Chronicles of England, France, Spain and the adjoining countries from the latter part of the reign of Edward II to the coronation of Henry IV. Vol.2
page 489

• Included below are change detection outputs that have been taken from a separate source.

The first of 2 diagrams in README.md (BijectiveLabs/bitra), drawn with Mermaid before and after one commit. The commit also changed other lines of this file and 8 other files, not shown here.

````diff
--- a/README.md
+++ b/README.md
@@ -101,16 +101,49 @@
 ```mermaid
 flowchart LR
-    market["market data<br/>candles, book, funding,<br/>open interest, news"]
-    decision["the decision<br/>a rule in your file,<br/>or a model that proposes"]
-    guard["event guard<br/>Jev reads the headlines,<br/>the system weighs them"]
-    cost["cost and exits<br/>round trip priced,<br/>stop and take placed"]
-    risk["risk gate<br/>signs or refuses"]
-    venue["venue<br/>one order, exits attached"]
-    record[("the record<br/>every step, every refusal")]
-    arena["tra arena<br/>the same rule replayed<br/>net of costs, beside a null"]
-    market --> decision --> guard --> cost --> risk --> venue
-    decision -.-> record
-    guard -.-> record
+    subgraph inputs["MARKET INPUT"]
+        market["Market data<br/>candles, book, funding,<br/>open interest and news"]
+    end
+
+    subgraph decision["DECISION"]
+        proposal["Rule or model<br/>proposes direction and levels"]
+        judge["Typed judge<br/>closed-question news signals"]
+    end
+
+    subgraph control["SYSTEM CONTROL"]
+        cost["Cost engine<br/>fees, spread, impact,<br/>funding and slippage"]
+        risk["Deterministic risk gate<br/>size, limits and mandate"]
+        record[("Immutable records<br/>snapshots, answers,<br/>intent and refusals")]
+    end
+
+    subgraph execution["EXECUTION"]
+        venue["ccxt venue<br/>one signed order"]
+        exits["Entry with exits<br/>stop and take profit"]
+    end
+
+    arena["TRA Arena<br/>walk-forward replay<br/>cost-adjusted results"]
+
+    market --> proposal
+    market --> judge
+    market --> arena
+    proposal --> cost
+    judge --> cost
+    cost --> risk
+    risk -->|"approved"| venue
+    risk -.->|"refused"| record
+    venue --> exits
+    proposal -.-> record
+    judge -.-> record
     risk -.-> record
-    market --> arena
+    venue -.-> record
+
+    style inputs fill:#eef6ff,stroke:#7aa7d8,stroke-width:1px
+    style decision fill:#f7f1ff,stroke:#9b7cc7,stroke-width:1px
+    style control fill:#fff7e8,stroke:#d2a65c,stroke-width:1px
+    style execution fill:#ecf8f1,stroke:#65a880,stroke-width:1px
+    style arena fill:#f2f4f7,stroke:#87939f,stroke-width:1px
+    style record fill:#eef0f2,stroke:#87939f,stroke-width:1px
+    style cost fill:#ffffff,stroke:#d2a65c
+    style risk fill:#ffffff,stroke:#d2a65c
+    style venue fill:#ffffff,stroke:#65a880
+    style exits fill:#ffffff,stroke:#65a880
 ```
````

day after they had been there, the king of England fent them his anfwer by three worthy knights, who told them plainly, that the king had not with him adequate fums of money to pay all their expenfes, nor what they might perhaps demand : that he had brought with him only fufficient for the enterprize hehad undertaken : that however, if they thought proper to accompany him, and partake of his good and bad fortune, fhould any fucqpfs enfue, they fhould partake of it, and largely ; but that he would not be underftood as obliged to pay them any wages, nor anything for horfes deftroyed, or other expenfes which they might he put to ; for he had brought an army from his own country equal to the bufinefs that he had undertaken. This anfwer was not very agreeable to thefe lords, nor to their companions, who had laboured hard, and expended their all : they had alfo pawned their horfes and armour, having fold every thing fuperfluous through neceffity. Nevertheless, they could obtain nothing except fome fmall fums lent them to carry them home again. However, fome of thefe noblemen chofe to remain witli the king and fliare his adventures ; for they would have been blamed, if they had gone back to their own coun-try without having done any thing. I (hall now point Out the manner of the arrange-ment of the king of England's forces, which he brought with him for this expedition. It ought not to be paffed over in filence, for fo large an army had never left England before. Previous 474'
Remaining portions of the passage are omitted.